Vladimír learned to play violin and started to sketch and paint, particularly when forced to convalesce by a touch of tuberculosis in 1952. By the time he was 16 he knew that he wanted to go to Bratislava, the capital of Slovakia, to study at the Arts and Crafts School.
Once living in Bratislava he was drawn into the artistic and bohemian way of life that was emerging in the city, and in 1959 was accepted as a student at the Slovak Academy of Fine Arts. The sixties saw Vladimír shine as one of the most talented students producing cutting edge and innovative work as part of the pan-European artistic avant-garde. Vladimír married a fellow artist, Katarína Šujanová, in 1962 and his son, Andrej, was born two years later.
The loosening of the political atmosphere in Slovakia which nurtured the growth and freedom of arts came to an end in August 1968 when the Soviet Army invaded and occupied the country, and replaced the government. A mostly dark period in Vladimír's creative output followed, with private works of great emotional impact as well as public statements including a statue of the giant Catapult (1970) as a symbol of the struggle between the political David and Goliath - Soviet Union and Czechoslovakia.
Vladimír slowly found his way and split his creative output between the occassional, but financially necessary works for public buildings, approved, though not always understood by the regime, and the private production in his studio. However, he never sold out to the regime's ideology and as such lived on the fringe of the officially sanctioned cultural life in the country. To keep his perspective he used every opportunity to travel abroad and obtained inspiration from his visits to Yugoslavia, Greece, France, Germany, Japan and Cuba.

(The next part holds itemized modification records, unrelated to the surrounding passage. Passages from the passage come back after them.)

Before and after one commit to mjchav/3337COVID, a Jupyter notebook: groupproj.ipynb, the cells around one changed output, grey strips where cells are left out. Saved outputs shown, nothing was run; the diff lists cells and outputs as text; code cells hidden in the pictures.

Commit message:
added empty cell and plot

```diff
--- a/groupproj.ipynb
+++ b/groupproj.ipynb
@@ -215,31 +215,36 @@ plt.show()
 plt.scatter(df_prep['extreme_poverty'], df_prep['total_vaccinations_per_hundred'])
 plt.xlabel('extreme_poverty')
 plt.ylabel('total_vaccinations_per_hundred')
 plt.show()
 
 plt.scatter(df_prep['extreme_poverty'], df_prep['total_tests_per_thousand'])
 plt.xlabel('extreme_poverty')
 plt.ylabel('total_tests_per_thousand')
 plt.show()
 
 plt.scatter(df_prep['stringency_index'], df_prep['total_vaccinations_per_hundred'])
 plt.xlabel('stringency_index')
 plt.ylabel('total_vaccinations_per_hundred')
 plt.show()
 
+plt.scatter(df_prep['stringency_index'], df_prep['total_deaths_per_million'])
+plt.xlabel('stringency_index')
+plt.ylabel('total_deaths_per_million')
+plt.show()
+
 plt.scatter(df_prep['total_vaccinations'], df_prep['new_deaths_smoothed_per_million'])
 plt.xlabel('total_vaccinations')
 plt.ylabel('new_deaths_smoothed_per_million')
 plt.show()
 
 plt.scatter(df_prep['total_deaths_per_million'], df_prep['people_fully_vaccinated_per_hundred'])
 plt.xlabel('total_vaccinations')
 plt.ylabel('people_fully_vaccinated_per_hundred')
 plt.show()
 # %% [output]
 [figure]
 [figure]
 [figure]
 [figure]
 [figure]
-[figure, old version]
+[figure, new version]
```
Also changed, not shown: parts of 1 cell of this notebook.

In 1975 he suffered serious injuries in a car accident, it took more than a year and several operations before he could walk again unaided. He had his second child, Alexandra, in 1977. With the advent of the eighties, the corruption of the regime became unbearable but the end of it was still unthinkable. This was the time of the bleakest, monochromatic production by Vladimír, taking another steep dive when his son defected to the UK in 1984.
The Velvet Revolution of 1989 turned everything upside down and Vladimír was shortly invited to join the new lecturing team at the Slovak Academy of Fine Arts. His contribution to art was recognised by the publication of his Mongraph and the “Grand Restrospecive” exhibition held at the Slovak National Gallery in 2002, and by being made a Professor at the Academy.
After 17 years of teaching Vladimír retired from the Academy to concentrate on his personal creativity.
He continues to live and work in Bratislava.